I had 14 laps at that point and I had adjusted my original goal of 22 laps to 20 laps, and now it was 18 laps. The last thing I wanted to do was ride my bike though. I still was so sick to my stomach and nothing was helping. Erinna was in the pit next to me and Eric said she had been feeling the same. We decided to go out together and ride some laps just to keep moving, which is what we did. We got in 3 more laps, so she ended with 18 and I ended with 17. 17 laps was somewhere between 107 and 113 miles, depending on who you ask.

Erinna and I hung out with Danielle Musto in her pit waiting for 11am so we could ride across the finish line together and finish officially without having to go back out for another lap. Danielle was incredible and got 28 laps, which beat the Female solo course record and then some. She would have been 3rd solo male/overall. I ended up in 5th place Solo Female and would have been 15th place in the solo male/overall (out of 40 males), so that's pretty cool I guess.

Everyone I talked to said this was the absolute best 24 hour race they had ever been to, which was really cool. Eddie put a lot of hard work into it and it was awesome that it turned out so well, registration was up 100 people from last year! I was in awe of the female soloists, there are some strong strong women out there and it is so great to be able to race with them and learn from them.

*pictures courtesy of Eric Wever


Blogger Danielle said...

That was my favorite 24 hour race yet. I can't say enough good things about it and will be back next year.

Scott and I almost called you and Eddie to have a beer but I didn't want to wake you guys up. We'll have to have one at Nationals...and I won't forget the Rubaeous for you to try.

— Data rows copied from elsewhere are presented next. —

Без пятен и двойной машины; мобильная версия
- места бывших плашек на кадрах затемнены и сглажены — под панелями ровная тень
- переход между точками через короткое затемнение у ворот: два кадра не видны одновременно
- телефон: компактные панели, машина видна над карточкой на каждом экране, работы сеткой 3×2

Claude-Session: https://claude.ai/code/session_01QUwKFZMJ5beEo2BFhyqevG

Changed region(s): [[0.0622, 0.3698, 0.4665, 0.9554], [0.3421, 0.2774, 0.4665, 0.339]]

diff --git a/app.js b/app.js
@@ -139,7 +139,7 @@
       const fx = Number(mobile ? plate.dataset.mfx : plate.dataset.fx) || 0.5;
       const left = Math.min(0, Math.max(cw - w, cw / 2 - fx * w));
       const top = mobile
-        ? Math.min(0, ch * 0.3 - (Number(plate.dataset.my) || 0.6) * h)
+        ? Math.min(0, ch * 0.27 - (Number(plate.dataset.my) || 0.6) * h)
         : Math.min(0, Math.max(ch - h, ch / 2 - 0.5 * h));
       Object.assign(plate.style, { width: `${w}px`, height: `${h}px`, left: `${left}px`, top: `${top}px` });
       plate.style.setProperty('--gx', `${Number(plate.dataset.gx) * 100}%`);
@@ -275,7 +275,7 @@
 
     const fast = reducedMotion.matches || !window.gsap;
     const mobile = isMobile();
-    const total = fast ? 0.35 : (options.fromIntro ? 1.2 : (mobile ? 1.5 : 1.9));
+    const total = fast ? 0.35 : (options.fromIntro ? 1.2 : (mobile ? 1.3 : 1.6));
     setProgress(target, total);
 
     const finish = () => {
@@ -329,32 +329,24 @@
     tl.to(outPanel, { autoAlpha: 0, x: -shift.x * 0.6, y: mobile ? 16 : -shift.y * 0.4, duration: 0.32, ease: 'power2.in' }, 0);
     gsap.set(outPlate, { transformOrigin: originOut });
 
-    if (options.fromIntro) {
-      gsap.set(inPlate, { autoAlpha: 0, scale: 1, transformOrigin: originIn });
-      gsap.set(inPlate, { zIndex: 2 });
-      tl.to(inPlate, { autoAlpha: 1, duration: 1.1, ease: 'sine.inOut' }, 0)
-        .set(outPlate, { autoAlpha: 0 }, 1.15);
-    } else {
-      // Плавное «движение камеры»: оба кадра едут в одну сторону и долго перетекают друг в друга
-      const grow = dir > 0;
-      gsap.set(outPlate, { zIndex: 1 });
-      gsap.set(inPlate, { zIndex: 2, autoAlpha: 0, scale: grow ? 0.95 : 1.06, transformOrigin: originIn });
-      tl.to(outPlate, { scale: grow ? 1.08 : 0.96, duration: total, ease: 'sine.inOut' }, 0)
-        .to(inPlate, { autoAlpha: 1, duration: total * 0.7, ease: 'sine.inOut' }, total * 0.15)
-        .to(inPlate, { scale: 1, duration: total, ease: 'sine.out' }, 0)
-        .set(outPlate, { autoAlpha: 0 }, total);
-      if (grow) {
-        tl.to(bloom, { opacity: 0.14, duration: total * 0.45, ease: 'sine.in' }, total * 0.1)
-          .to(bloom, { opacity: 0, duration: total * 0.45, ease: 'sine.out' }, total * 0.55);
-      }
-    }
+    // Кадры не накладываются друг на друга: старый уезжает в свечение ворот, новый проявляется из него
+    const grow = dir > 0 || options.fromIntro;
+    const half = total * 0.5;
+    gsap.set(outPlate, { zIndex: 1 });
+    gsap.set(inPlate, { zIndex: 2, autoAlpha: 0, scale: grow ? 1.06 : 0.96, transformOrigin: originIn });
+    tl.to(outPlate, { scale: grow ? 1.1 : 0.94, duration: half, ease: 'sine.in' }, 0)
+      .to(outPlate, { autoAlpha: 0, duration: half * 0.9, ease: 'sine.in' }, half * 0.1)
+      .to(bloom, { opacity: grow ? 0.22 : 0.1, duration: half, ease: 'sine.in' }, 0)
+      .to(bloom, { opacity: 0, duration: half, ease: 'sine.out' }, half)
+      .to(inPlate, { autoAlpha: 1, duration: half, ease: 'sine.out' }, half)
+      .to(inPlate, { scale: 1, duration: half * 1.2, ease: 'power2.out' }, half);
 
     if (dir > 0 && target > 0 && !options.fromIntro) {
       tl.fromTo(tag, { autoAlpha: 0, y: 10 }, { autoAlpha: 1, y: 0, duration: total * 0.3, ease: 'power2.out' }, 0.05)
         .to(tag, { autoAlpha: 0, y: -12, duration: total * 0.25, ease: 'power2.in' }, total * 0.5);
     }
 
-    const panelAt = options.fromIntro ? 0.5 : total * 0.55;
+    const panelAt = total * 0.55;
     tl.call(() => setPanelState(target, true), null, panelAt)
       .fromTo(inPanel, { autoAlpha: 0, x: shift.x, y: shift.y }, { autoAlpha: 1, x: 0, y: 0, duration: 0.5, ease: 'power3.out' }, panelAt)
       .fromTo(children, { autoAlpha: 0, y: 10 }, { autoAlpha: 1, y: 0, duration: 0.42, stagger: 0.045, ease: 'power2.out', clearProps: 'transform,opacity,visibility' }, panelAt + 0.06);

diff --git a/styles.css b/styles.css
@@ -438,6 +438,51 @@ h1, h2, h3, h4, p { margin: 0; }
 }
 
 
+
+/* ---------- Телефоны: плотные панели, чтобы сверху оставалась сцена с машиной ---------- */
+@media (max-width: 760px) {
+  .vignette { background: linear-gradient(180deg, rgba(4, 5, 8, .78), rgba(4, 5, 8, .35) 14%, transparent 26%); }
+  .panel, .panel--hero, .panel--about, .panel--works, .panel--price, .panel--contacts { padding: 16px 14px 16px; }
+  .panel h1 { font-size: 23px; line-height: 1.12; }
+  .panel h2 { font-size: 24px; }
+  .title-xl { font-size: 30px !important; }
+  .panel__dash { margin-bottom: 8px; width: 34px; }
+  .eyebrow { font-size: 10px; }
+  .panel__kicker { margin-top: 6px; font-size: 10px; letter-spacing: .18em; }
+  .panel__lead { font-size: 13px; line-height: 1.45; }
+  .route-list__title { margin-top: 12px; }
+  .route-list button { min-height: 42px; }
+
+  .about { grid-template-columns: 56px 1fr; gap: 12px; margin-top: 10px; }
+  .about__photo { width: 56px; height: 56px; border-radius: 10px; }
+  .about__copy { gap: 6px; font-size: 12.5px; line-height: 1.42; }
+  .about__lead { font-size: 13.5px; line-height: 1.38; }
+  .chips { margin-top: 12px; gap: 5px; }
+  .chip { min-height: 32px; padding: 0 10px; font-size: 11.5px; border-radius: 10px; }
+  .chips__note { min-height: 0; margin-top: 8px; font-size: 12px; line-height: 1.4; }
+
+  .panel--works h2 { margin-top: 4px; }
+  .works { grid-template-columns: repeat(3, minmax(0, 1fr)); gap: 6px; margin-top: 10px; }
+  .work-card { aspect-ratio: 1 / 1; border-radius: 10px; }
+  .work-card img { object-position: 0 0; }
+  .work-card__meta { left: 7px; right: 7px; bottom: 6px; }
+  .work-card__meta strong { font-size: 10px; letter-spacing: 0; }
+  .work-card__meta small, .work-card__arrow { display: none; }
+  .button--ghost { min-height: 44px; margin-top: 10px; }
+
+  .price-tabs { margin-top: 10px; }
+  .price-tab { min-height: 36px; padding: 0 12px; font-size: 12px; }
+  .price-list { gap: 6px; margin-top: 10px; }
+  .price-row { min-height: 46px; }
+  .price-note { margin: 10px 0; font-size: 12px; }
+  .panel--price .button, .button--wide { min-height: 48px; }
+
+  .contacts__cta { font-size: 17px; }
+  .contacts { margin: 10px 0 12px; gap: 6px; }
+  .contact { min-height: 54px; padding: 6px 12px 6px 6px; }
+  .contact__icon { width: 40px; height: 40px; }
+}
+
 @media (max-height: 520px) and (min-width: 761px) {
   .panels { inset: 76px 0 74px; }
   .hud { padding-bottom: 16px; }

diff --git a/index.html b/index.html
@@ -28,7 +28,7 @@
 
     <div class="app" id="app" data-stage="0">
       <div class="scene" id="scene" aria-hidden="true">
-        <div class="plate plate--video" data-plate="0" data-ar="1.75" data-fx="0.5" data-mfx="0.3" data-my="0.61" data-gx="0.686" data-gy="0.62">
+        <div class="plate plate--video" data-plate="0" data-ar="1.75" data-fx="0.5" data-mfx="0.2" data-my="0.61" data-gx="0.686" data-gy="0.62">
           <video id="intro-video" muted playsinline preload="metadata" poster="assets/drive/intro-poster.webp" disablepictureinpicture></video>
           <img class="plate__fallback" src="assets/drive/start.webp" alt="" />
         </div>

Thanks again for a great race!

PS. I think that it's amazing that you did so many laps unsupported. If Scott wouldn't have been there, I would have been cheering for all of you out of my hotel window :-)

1:20 PM  
Blogger namrita o'dea said...

Thanks, Danielle. That's funny, I was going to call you but didn't want to wake YOU up. Oh well, definitely next time we see you.

I will avoid 24 hours unsupported again at all costs. While I think it's cool that people do it, it's not for me. It's too much stress and I don't feel like I can be competitive. I need help and I'm not afraid to admit it :)

1:34 PM  
Blogger Danielle said...

I totally agree with you about the support. I always lose the ability to think after the first few hours...and then I start doing dumb things like riding into trees for no reason!

I hope your back feels better. I had to sleep on the floor last night because mine still hurt so bad. I'm getting the impression that 24 hour racing is "rough" on the body or something!

Take care,

7:58 PM  

Post a Comment

Subscribe to Post Comments [Atom]

<< Home